The issue in the immediate term, though, is making all the pieces fit. That task now falls squarely on the shoulders of Mauricio Pochettino. By virtue of Chelsea’s inability to trim their squad further on deadline day, it’s a big undertaking for the Argentine tactician. The Blues did well to ship out several unwanted players, but Marc Cucurella, Trevoh Chalobah, Ian Maatsen, and Conor Gallagher, all close to departing Friday, stayed put. Pochettino has to figure out a way to keep everyone happy without the benefit of European football to give his players minutes this season.
Winners: MLS, Inter Miami, and Lionel Messi
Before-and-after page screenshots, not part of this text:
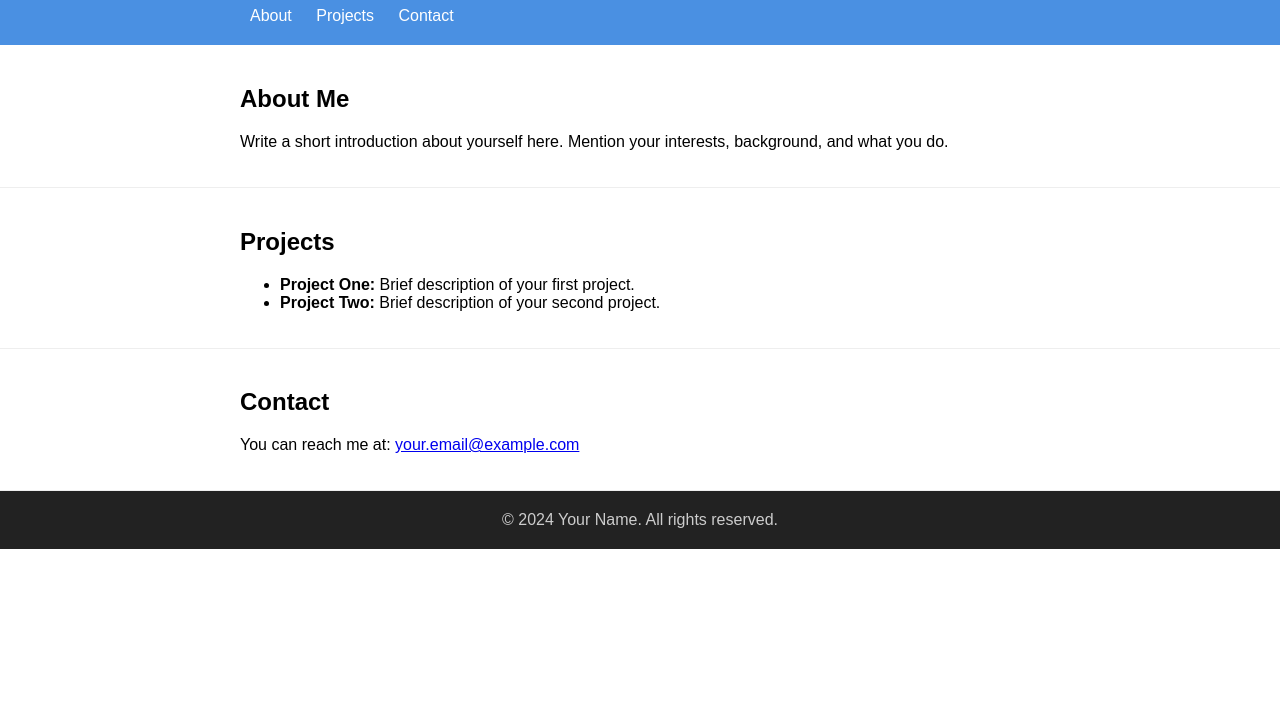
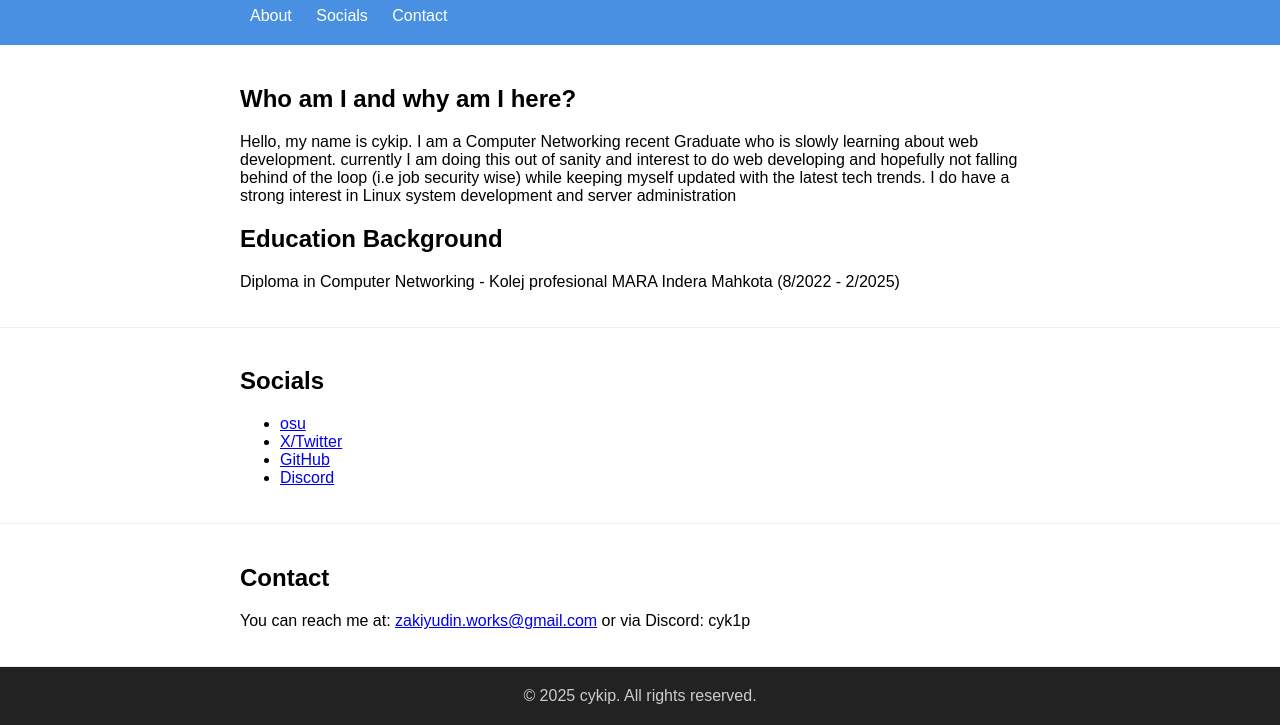
Before and after one commit to cykip/PsnlWeb, a plain HTML site: page main.html in a window 1280 px wide. Shown: the part 93-818 px from the top of the page. Drawn offline with Linux system fonts and the light colour scheme.

Commit message:
added more information about me, add social links and contact via email or discord are available

```diff
--- a/main.html
+++ b/main.html
@@ -3,7 +3,7 @@
 <head>
   <meta charset="UTF-8">
   <meta name="viewport" content="width=device-width, initial-scale=1.0">
-  <title>My Personal Website</title>
+  <title>cykip</title>
   <style>
     body { font-family: Arial, sans-serif; margin: 0; padding: 0; }
     header, section, footer { padding: 20px; }
@@ -17,35 +17,51 @@
 <body>
   <header>
     <div class="container">
-      <h1>Cykip</h1>
+      <h1>cykip</h1>
       <nav>
         <a href="#about">About</a>
-        <a href="#projects">Projects</a>
-        <a href="#contact">Contact</a>
+        <a href="Socials">Socials</a>
+        <a href="contact">Contact</a>
       </nav>
     </div>
   </header>
 
   <section id="about">
     <div class="container">
-      <h2>About Me</h2>
+      <h2>Who am I and why am I here?</h2>
       <p>
-        Write a short introduction about yourself here. Mention your interests, background, and what you do.
+        Hello, my name is cykip.
+        I am a Computer Networking recent Graduate who is slowly learning about web development.
+
+        currently I am doing this out of sanity and interest to do web developing and hopefully not falling behind of the loop
+        (i.e job security wise) while keeping myself updated with the latest tech trends.
+
+        I do have a strong interest in Linux system development and server administration
       </p>
     </div>
+    <div class="container">
+      <h2>Education Background</h2>
+      <p>
+        Diploma in Computer Networking - Kolej profesional MARA Indera Mahkota (8/2022 - 2/2025)
+      </p>
   </section>
 
-  <section id="projects">
+  <section id="Socials">
     <div class="container">
-      <h2>Projects</h2>
+      <h2>Socials</h2>
       <ul>
         <li>
-          <strong>Project One:</strong> Brief description of your first project.
+          <a href="https://osu.ppy.sh/users/12329993" target="">osu</a>
         </li>
         <li>
-          <strong>Project Two:</strong> Brief description of your second project.
+          <a href="https://x.com/Saikeep" target="">X/Twitter</a>
         </li>
-        <!-- Add more projects as needed -->
+        <li>
+          <a href="https://github.com/cykip" target="">GitHub</a>
+        </li>
+        <li>
+          <a href="cyk1p" target="">Discord</a>
+        </li>
       </ul>
     </div>
   </section>
@@ -54,14 +70,15 @@
     <div class="container">
       <h2>Contact</h2>
       <p>
-        You can reach me at: <a href="mailto:your.email@example.com">your.email@example.com</a>
+        You can reach me at: <a href="mailto:zakiyudin.works@gmail.com">zakiyudin.works@gmail.com</a>
+        or via Discord: cyk1p
       </p>
     </div>
   </section>
 
   <footer>
     <div class="container">
-      &copy; 2024 Your Name. All rights reserved.
+      &copy; 2025 cykip. All rights reserved.
     </div>
   </footer>
 </body>
```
No matter the hoops you have to jump through, no matter how many league rules need to be finessed or altered to make it happen, when you have a legitimate opportunity to sign Messi, you do it. Inter Miami owners Jorge Mas and David Beckham, as well as Major League Soccer Commissioner Don Garber – with the financial backing of league partner Apple – figured out a way to make it work, and they’re already reaping the benefits. Every time Messi steps on the pitch for Inter Miami, it’s been a must-see event. Celebrities are flocking to Inter Miami’s matches, subscriptions to the league’s streaming service are skyrocketing, and people, many of whom had never even considered tuning in to North American soccer before, are glued to the screen. A masterstroke.
On the pitch, it’s been a rousing success thus far, too. Messi led Miami to its first-ever trophy and got the team to the U.S. Open Cup final, often performing some kind of jaw-dropping moment of magic that almost seemed scripted. The iconic Argentine seems genuinely happy in the United States with his family by his side while also getting to enjoy his new experience with close friends Sergio Busquets and Jordi Alba. What more could you ask for?
Loser: Harry Maguire
Nobody – seriously, nobody – needed a transfer more than Harry Maguire. Unfortunately, he didn’t get it. Erik ten Hag can publicly state that he has faith in Maguire all he likes and that he’ll contribute at points this season, but that’s quite clearly not going to be the case, at least not in a meaningful way, for the much-maligned center-back. His deterioration from Manchester United captain to a punchline – fair or not – has been stark.
A prospective move to West Ham United, which would’ve benefitted all parties, didn’t come to fruition, which means the most expensive defender ever needs to wait until January, at least, to get his career back on track.
Winner: Harry Kane
On the flip side, here’s a Harry who actually got the move he desired. Kane, who gave every last ounce trying, unsuccessfully, to lead Tottenham Hotspur to a trophy, was finally given the opportunity to chase silverware at Bayern Munich. With Bayern, he’s all but guaranteed to lift some kind of hardware barring some cruel twist of fate.
This may be a rare transfer that works out for everyone involved. Kane obviously wanted to move on, but he didn’t force his way out, and the amicable departure didn’t sully his status as a club legend. Spurs, meanwhile, recouped €100 million for a 30-year-old. And Bayern, one year later, found a proper replacement for Robert Lewandowski. Everybody wins.
Losers: Europe’s other leagues
The almighty Premier League pound remains undefeated. England’s top 20 clubs splashed a record £2.36 billion this summer, smashing the previous mark of £1.92 billion that was established last year. That eye-watering figure accounted for 48% of total spending across Europe’s top five leagues. On its own, the Premier League nearly matched the combined outlay of Serie A, La Liga, the Bundesliga, and Ligue 1.
Of the top 10 most opulent spenders this summer, PSG are the only non-English or Saudi club to crack the list. If anything, the gap is only widening.